As a first step in my undergraduate research on simulating physical quantum annealing, I wrote some Monte Carlo solver. I wrote my first implementation of a path-integral Quantum Monte Carlo (PI-QMC) in Python using numpy linear algebra operations. The code quality was not great though and it was not particularly nice to use. So a few weeks ago, I decided to re-write it as something I would be happy to share with others, so here it is!
In order to plot things in 2D, I collapsed the configuration space of the problem into sequential integers, from first explored to last. For that reason, the exploration takes place left to right, while occasionally a walker will wander left to re-check a place it has already been. This seemed like the most elegant way of animating an N! dimensional configuration space.
All the animations are available on this playlist. Or you can generate your own with the scripts provided with my solvers. =)
The time-steps in this animation happen only on move acceptances, so instead of things slowing down, you will notice that the schedule parameter countdown text starts to make jumps downward.
Try Some Solvers!
Aside from my re-written solvers on Github, there are very good free solvers out there like CASINO. My solvers are not optimized and are more useful for being readable, as I learned a great deal by writing them and that was what I wanted to share with others. My original research versions are still on Github in their own branch, but I don’t recommend using them. =)

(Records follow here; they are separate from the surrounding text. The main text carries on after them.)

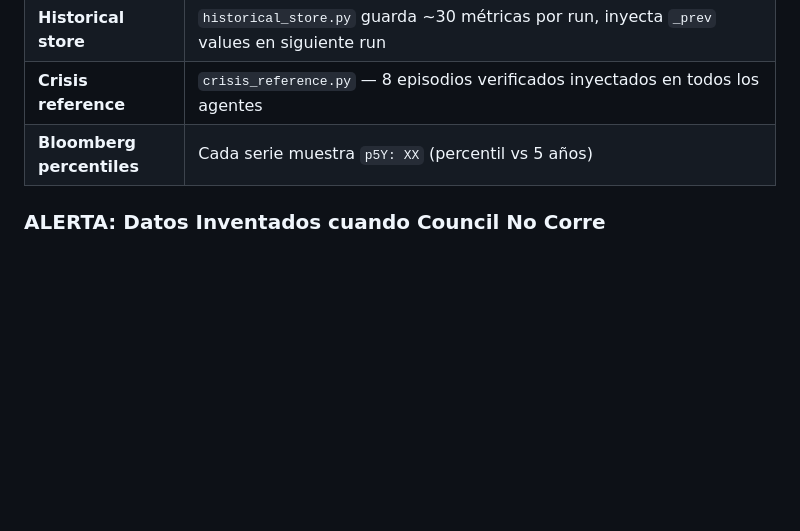
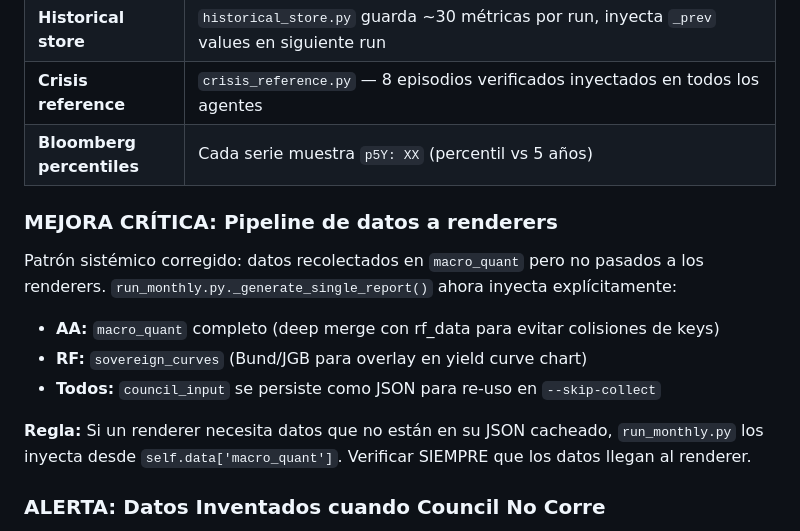
Before and after one commit to martinezosoriopablo/greybark-research, a Markdown page: SYSTEM_OVERVIEW.md, the part around the change. Rendered like a GitHub page; blank space fills up the shorter version.

```diff
--- a/SYSTEM_OVERVIEW.md
+++ b/SYSTEM_OVERVIEW.md
@@ -226,6 +226,17 @@ Documento pre-council con datos verificados:
 | **Crisis reference** | `crisis_reference.py` — 8 episodios verificados inyectados en todos los agentes |
 | **Bloomberg percentiles** | Cada serie muestra `p5Y: XX` (percentil vs 5 años) |
 
+### MEJORA CRÍTICA: Pipeline de datos a renderers
+
+Patrón sistémico corregido: datos recolectados en `macro_quant` pero no pasados a los renderers.
+`run_monthly.py._generate_single_report()` ahora inyecta explícitamente:
+- **AA:** `macro_quant` completo (deep merge con rf_data para evitar colisiones de keys)
+- **RF:** `sovereign_curves` (Bund/JGB para overlay en yield curve chart)
+- **Todos:** `council_input` se persiste como JSON para re-uso en `--skip-collect`
+
+**Regla:** Si un renderer necesita datos que no están en su JSON cacheado, `run_monthly.py` los inyecta
+desde `self.data['macro_quant']`. Verificar SIEMPRE que los datos llegan al renderer.
+
 ### ALERTA: Datos Inventados cuando Council No Corre
 
 Si el preflight bloquea el council (NO_GO), los reportes se generan con narrativas GENÉRICAS
```
Also changed, not shown: IMPROVEMENT_LOG.md (+20 -0 lines), estructuras/CLAUDE.md (+21 -4 lines).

On top of CASINO and my own code, the spinglass server is a great source of sample problem data with solutions.
Header image from Althorpe Group at University of Cambridge